Unit's drilling fleet grew to 75 rigs following the August 2002 acquisition of assets from Cactus Drilling Company in exchange for 7.5 million shares of stock, worth an estimated $133 million. The company was eager to drill more wells but its activity was curtailed somewhat by partners concerned about the state of the economy and fluctuating commodity prices. All in all, Unit enjoyed what management described as an acceptable year in 2002: revenues of $187.7 million and net income of $18.2 million. In 2003, the company would experience a year more in keeping with the results of 2001. Revenues reached record levels, to $302.6 million, and net income rebounded to $50.2 million.
Unit's steady expansion continued in 2003 when it paid $35 million in cash for Serdrilco Incorporated and subsidiary Service Drill Southwest LLC. The deal added 12 drilling rigs under contract in the Anadarko Basin in the Texas Panhandle, as well as a 12-truck moving fleet and other equipment. It also increased Unit's drilling fleet to 88 rigs. Unit also made a significant purchase on the production side, paying $182 million in cash and stock to acquire PetroCorp in early 2004. PetroCorp was another Tulsa company, and one that Unit's management had been eyeing for several years. PetroCorp brought with it 40.26 billion cubic feet of natural gas and 2.74 million barrels of oil, its properties located in the Mid-Continent and Gulf Coast regions and nicely complementing Unit's current holdings. PetroCorp was simply too small to compete efficiently, and by adding it to the fold Unit was now much stronger and ready to take on larger competitors.

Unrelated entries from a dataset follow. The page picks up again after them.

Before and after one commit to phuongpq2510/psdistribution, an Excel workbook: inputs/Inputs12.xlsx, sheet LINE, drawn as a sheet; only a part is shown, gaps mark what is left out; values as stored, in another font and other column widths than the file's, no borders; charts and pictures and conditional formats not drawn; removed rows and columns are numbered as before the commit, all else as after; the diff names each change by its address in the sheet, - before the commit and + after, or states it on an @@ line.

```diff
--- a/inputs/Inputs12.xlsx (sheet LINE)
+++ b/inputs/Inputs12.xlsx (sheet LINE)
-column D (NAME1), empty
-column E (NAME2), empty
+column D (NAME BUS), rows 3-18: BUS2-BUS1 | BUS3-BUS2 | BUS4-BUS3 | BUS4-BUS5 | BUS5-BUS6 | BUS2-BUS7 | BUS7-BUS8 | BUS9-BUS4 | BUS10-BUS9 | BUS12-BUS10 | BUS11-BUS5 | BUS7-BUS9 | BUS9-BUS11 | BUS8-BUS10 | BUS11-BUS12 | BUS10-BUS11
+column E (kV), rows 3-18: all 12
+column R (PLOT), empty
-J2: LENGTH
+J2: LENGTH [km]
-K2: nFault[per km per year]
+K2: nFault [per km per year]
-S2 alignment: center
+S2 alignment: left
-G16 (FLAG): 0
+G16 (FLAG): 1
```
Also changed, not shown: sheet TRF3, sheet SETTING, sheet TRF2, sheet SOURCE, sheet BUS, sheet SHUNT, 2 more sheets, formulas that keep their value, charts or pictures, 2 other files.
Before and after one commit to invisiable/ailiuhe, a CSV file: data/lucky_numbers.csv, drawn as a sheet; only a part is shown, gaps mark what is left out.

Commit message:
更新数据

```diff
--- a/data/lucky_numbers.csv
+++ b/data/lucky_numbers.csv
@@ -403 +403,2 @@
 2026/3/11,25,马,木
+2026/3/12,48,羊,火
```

Principal Subsidiaries: Unit Drilling Company; Unit Petroleum Company.
Principal Competitors: BP p.l.c.; Grey Wolf, Inc.; Nabors Industries Ltd.
- Robinson, Robin, "Unit Corp. Eyes Long-Term Improvement," Journal Record, May 10, 1988.
- Russell, Ray, "King Kirchner Builds Royal Legacy," Tulsa World, September 10, 2003, p. E1.
- Tippee, Bob, "Unit's Nikkel: US Onshore Drilling Remains Attractive," Oil & Gas Journal, August 4, 2003, p. 29.
- "Tulsa, Okla.-Based Oil-Drilling Firm Focuses on New Assets, Low Debt," Daily Oklahoman, October 28, 2001.
Source: International Directory of Company Histories, Vol.63. St. James Press, 2004.